*WHAT TO WORK ON*
Search the listing below for the word "address" and copy each line where it appears.

******

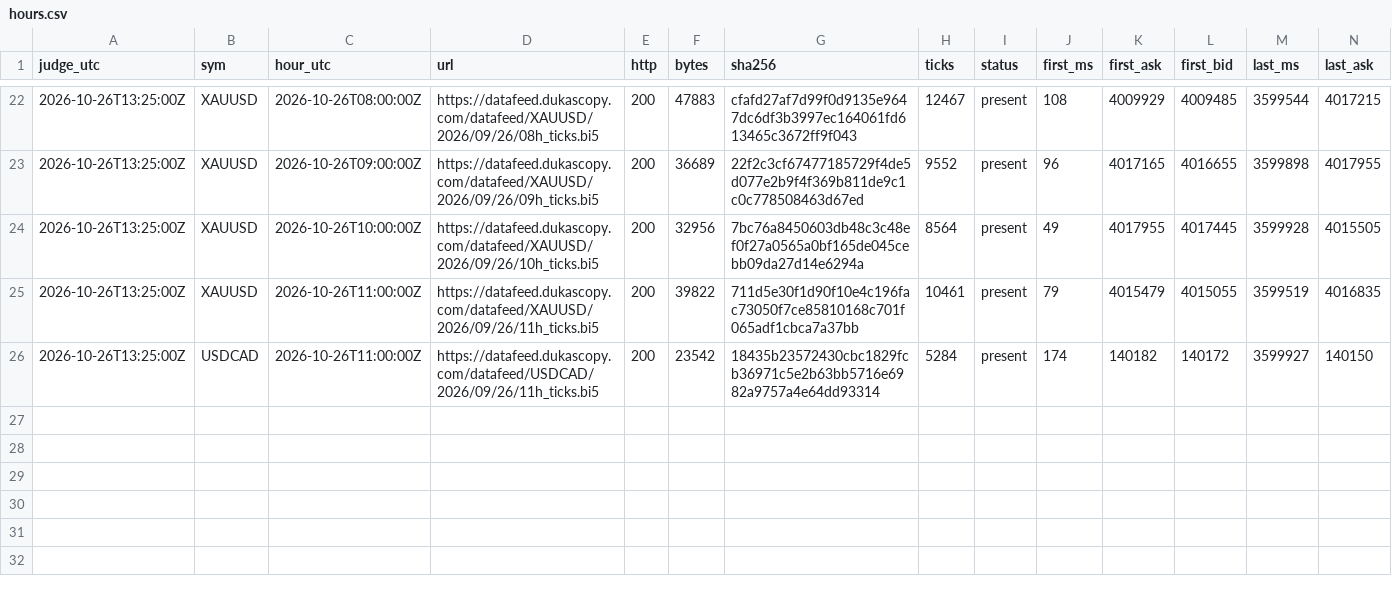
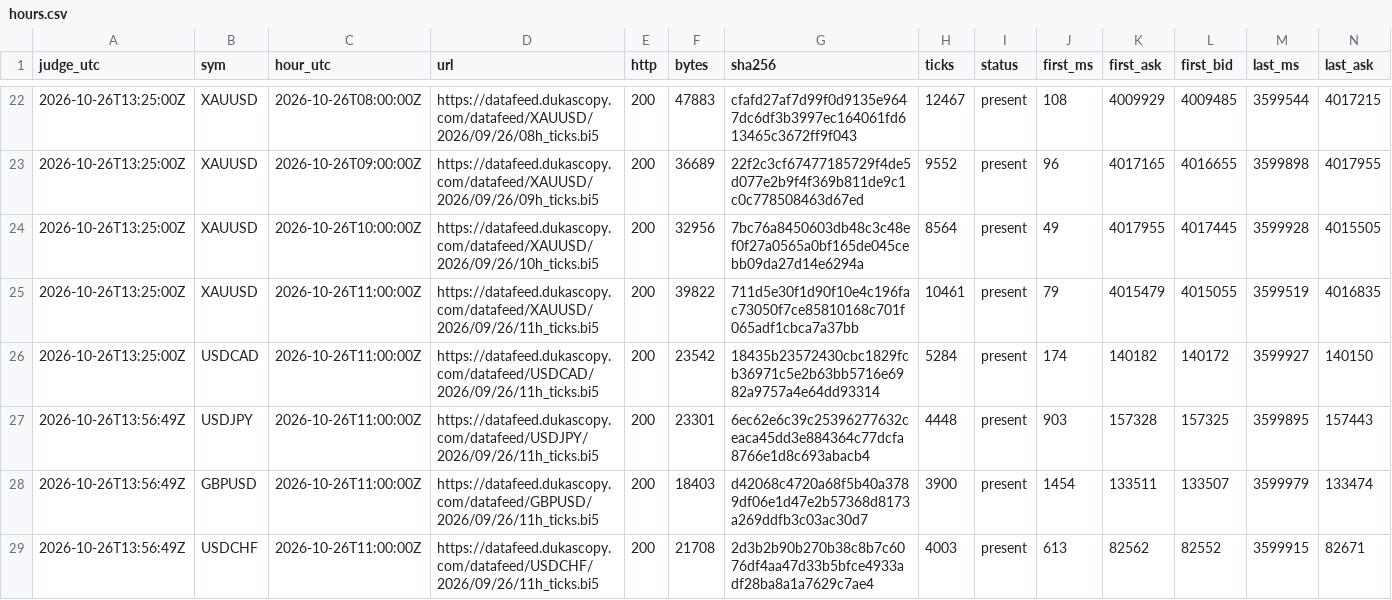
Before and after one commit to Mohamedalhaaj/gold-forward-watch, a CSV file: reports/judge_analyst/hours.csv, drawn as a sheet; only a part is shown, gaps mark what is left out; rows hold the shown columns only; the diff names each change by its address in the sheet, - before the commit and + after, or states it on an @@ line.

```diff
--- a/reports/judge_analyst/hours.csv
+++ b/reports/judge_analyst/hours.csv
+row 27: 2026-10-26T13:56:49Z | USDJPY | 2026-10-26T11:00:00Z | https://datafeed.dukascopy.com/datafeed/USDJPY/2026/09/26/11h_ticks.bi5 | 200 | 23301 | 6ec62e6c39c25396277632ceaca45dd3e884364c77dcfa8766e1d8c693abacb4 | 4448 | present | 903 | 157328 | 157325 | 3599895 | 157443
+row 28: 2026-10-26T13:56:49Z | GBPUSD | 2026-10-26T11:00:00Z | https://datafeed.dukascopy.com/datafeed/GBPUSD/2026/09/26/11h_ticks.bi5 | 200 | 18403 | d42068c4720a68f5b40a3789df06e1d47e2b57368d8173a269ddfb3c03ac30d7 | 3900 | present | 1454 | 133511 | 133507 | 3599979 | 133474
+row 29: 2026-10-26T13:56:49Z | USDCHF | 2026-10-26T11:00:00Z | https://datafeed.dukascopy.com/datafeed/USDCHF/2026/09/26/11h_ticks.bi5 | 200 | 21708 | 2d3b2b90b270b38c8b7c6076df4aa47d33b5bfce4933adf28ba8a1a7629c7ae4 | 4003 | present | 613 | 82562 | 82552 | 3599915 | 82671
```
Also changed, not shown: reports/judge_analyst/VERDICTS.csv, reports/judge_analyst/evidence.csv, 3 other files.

******

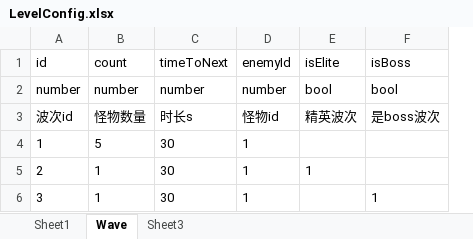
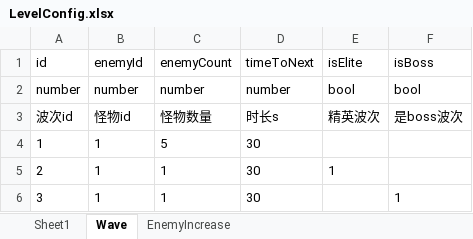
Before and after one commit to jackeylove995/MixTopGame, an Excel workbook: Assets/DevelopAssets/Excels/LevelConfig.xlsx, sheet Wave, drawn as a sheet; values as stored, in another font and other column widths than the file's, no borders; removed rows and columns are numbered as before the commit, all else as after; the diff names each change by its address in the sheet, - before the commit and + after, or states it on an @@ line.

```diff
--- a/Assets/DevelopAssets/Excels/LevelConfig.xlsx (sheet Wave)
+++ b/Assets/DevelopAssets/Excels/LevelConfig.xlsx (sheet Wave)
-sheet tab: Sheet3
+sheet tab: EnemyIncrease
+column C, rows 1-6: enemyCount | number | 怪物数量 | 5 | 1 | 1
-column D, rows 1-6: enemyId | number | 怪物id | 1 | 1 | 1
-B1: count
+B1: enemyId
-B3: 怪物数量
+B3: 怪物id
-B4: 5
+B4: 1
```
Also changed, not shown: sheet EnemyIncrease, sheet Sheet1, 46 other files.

******

*ANSWER FOR THIS EXERCISE*
Before and after one commit to Mohamedalhaaj/gold-forward-watch, a CSV file: reports/judge_analyst/hours.csv, drawn as a sheet; only a part is shown, gaps mark what is left out; rows hold the shown columns only; the diff names each change by its address in the sheet, - before the commit and + after, or states it on an @@ line.
Before and after one commit to jackeylove995/MixTopGame, an Excel workbook: Assets/DevelopAssets/Excels/LevelConfig.xlsx, sheet Wave, drawn as a sheet; values as stored, in another font and other column widths than the file's, no borders; removed rows and columns are numbered as before the commit, all else as after; the diff names each change by its address in the sheet, - before the commit and + after, or states it on an @@ line.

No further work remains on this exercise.